Without getting too much into the physics behind sound, people often refer to sound as basically anything we hear. On the other-hand, noise is the sound that we don’t want to hear. Think about a city – the sounds of cars honking, businesses operating, airplanes flying overhead – that’s all noise. While the sounds of the city help to resemble the daily life of that city, the combination of all these sounds ultimately create a phenomenon called noise pollution.

Noise pollution is the aggregation, and in extreme cases amplification, of noise. Noise pollution causes problems for citizens and will continue to cause problems as more citizens move into cities across the globe. According to some estimates, two-thirds of the world’s population will live in cities by 2050, and with this growth we will also likely see a large increase in the detrimental effects of noise pollution. The European Environment Agency explores those effects and “blames 10,000 premature deaths, 43,000 hospital admissions and 900,000 cases of hypertension a year in Europe on noise” (“Sonic Doom” by Godwin 2018). The detrimental effects of noise are also present outside of the domain of health; some suggest that there is reduced academic performance, an effect on animal ecosystems, and a reduction on real estate prices between 2-10% (according to Ramboll DK).

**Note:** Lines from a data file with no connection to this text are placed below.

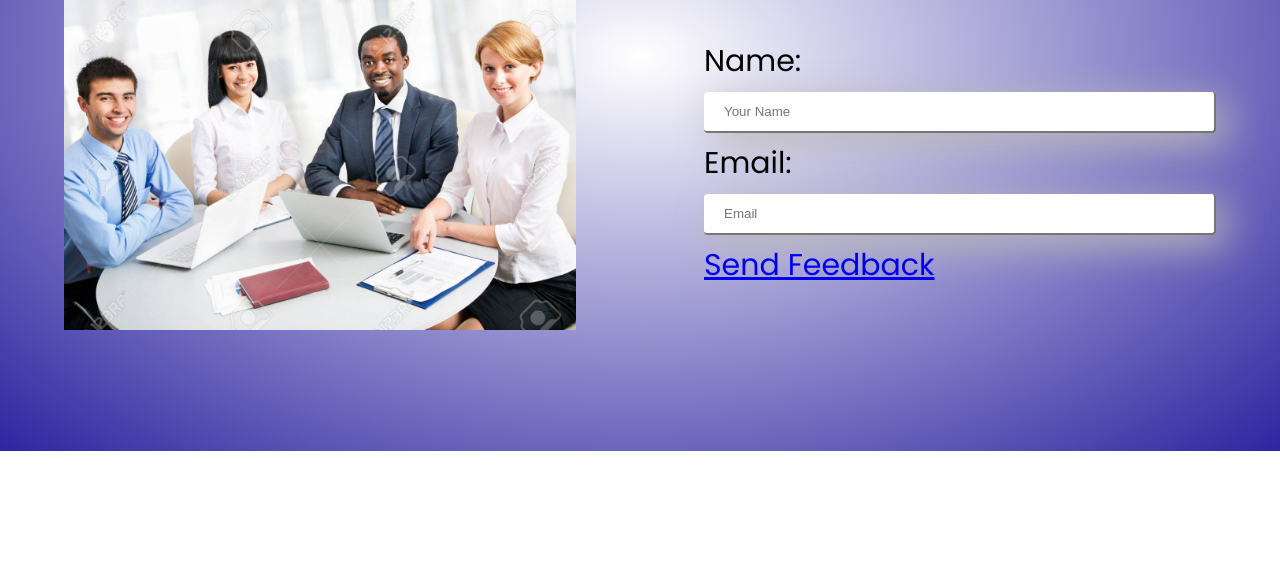
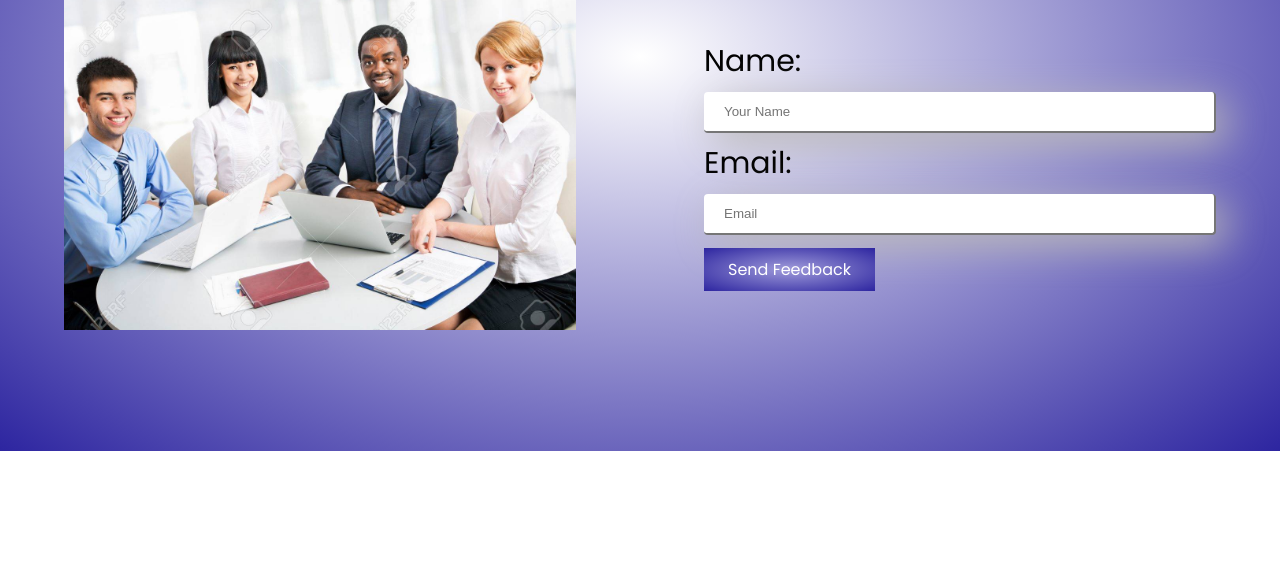
Before and after one commit to Khurshida-Meem/responsive-foodball, a plain HTML site: page index.html in a window 1280 px wide. Shown: the part 3388-3975 px from the top of the page. Drawn offline with Linux system fonts and the light colour scheme.

Commit message:
fixed button

```diff
--- a/index.html
+++ b/index.html
@@ -157,7 +157,7 @@
                   <input type="text" height="100px" placeholder="Your Name" /><br />
                   <label>Email:</label><br />
                   <input type="email" placeholder="Email"/><br />
-                  <a target="_blank" href="https://github.com/Khurshida-Meem/responsive-foodball class="button">Send Feedback</a>
+                  <a target="_blank" href="https://github.com/Khurshida-Meem/responsive-foodball" class="button">Send Feedback</a>
                 </form>
               </div>
             </div>
```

What can be done about it? The first step is to monitor the sound. That is where innovations like Soundsensing come in. IoT technology allows data to be collected across a variety of spaces, and noise monitoring is no different. Utilizing stand-alone sensors that connect to the cloud allow the sensors to do all the heavy lifting at the Edge. In essence, the process works a bit like this: capture noise from the environment through the sensor, analyze and classify sounds (think of classifying sounds as differentiating an airplane flying overhead versus a car honking), then storing the data in the cloud. This data can then be useful in making changes to help reduce noise pollution.